Do universalists want to make the Church into ISKCON?

28 09 2019*TvNR0*LRS-6MtdFffEyfSYJPUc3X7Q8XSBF8Xs4NMqiYDMw9nod2gT98nCsC-KjMAuJvTh3WWIBPdLp1oQaNc1mVq/harinamaSankirtana.jpg

I hate to keep writing things about a book I haven’t read, but as I listen to a lot of podcasts online, recently I listened to Pentecostal theologians discussing David Bentley Hart’s latest book on universal salvation. They were very positive about the book and Hart in general, and one of the theologians stated that the idea of people being tortured in Hell for all eternity was a heresy, full stop. In their view, the rejection of Hell is based on the idea of a loving God. The very meaning of who God is excludes the idea of souls being tortured for all eternity. Universalists are now coining the pejorative term “infernalists” to define those who hold the Christian orthodox position on Hell. Read the rest of this entry »

The Lefebvrist theology of the body?

20 09 2019

An old blogger acquaintance recommended the mandatory reading of an interview by the Society of St. Pius X’s new superior, Father Davide Pagliarani. It is an informative interview but it doesn’t really break new ground. In general, it represents the same entrenchment of the SSPX against “modernist Rome”. Read the rest of this entry »

On universalism again

13 09 2019

The summer has been busy so keeping up with blog posts has been difficult. In June, the Church Life Journal published Taylor Ross’s reflection on Origen’s doctrine of salvation in The Severity of Universal Salvation. Here the premise is that the doctrine of universal salvation is far from a “walk in the park,” that the process of purification by which a soul is ready to go back to God is difficult and, more often than not, very long. Ross writes:

It should not require a theological treatise, much less the anxious methods of psychoanalysis, to recognize that the human will is capable of a seemingly endless charade of avoidance. Origen infamously entertained a seemingly endless proliferation of ages because he knew, presumably firsthand, that very often the soul would rather journey on with its false attachments than be transfigured. So, if he countenanced the idea of a God patient enough to make time for fallen creatures to willingly repent, it is because Origen knew, presumably firsthand, that there is no shortcut to reformed desire. Read the rest of this entry »

A crisis of presence

4 09 2019

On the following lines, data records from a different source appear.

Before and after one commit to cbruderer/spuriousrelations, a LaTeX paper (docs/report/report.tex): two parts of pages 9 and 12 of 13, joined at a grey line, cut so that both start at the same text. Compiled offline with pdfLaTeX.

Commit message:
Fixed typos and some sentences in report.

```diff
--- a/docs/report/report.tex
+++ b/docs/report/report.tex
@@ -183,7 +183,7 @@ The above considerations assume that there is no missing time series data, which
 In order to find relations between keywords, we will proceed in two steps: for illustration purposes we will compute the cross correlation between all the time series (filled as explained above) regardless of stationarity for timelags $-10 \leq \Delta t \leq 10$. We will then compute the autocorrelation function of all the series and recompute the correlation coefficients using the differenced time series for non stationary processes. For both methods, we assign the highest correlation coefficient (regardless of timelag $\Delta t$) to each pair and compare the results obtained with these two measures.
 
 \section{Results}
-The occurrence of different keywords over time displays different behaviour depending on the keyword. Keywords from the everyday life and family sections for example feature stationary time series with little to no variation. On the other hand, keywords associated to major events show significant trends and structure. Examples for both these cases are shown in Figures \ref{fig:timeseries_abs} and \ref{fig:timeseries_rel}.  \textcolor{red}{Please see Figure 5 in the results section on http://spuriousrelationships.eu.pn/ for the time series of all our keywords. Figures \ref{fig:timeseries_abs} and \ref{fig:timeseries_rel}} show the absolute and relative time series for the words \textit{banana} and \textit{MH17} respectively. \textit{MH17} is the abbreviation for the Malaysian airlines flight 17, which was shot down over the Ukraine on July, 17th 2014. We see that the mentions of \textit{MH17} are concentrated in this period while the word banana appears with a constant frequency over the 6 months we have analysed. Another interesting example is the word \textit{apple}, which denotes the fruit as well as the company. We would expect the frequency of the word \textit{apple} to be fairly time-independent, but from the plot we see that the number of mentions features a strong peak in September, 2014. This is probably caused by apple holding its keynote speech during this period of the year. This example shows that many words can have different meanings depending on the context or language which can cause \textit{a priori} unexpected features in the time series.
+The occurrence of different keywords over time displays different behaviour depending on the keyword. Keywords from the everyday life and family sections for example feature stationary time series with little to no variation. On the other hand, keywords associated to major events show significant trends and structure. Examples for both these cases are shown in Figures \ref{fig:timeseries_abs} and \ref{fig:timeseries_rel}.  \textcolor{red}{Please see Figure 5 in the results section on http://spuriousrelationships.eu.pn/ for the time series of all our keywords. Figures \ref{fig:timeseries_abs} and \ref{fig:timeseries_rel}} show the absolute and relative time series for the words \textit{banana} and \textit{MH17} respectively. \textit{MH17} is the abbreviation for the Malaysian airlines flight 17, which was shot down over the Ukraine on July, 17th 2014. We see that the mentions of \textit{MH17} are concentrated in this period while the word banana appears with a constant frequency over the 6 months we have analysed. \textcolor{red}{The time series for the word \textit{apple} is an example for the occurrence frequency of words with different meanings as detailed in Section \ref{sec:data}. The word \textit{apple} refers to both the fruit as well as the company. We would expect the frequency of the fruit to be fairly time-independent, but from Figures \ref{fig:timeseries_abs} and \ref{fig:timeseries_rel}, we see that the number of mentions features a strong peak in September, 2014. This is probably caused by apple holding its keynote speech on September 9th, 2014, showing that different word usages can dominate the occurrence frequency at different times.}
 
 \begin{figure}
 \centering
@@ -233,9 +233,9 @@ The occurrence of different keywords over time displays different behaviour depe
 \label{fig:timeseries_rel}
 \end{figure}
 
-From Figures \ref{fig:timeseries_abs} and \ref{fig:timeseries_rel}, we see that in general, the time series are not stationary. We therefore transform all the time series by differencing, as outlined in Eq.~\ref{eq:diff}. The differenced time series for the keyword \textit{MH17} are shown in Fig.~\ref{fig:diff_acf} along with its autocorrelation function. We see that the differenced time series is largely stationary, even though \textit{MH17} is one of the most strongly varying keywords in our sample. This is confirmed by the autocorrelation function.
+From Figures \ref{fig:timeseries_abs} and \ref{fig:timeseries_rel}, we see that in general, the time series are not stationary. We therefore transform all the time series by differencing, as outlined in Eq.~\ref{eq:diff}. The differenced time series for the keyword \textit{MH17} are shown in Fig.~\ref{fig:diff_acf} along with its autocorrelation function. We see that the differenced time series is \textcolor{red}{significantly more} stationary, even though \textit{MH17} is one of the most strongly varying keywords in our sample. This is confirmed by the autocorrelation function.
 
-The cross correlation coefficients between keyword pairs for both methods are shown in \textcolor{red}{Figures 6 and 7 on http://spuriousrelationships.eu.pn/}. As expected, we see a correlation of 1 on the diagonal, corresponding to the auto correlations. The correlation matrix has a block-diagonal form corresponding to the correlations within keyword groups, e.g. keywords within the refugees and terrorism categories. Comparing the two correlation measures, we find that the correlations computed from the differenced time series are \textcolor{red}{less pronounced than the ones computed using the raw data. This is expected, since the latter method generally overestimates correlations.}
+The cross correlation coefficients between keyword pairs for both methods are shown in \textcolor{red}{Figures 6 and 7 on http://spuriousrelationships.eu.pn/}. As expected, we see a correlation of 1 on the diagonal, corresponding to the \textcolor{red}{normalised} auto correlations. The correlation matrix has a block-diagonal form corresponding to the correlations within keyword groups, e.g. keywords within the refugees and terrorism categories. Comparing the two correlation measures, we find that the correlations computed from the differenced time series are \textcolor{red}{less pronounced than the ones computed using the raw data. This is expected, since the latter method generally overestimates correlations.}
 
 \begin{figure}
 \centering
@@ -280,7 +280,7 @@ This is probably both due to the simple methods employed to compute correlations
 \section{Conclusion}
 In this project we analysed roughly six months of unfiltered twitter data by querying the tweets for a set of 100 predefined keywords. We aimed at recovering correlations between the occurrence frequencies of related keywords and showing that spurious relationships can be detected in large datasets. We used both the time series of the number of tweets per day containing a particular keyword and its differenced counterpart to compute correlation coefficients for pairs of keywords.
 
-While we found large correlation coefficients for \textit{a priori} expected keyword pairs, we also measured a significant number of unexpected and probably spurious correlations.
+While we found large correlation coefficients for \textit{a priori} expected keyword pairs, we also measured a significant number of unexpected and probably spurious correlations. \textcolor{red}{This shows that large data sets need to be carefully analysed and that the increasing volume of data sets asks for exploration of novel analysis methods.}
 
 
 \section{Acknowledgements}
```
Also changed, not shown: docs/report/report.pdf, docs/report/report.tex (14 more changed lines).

I had this odd dream where I was in the parking lot of the Catholic church in my hometown lecturing a couple of women about Origen and the Real Presence. I think the gist of what I was saying is that Origen perceived the presence of the Lord more in the Word than in the species of the Eucharist. As I was fast asleep, I don’t quite grasp the logic here. But I did read recently Jean Danielou’s book on Origen where Danielou states how Origen wanted to remove his listener from the carnal understanding of the Word of God and focus him more on the spiritual understanding. In that context, the traditional (modern?) understanding concerning Catholic piety of the Eucharist being the sole or only important presence of God would be something that Origen would object to. Read the rest of this entry »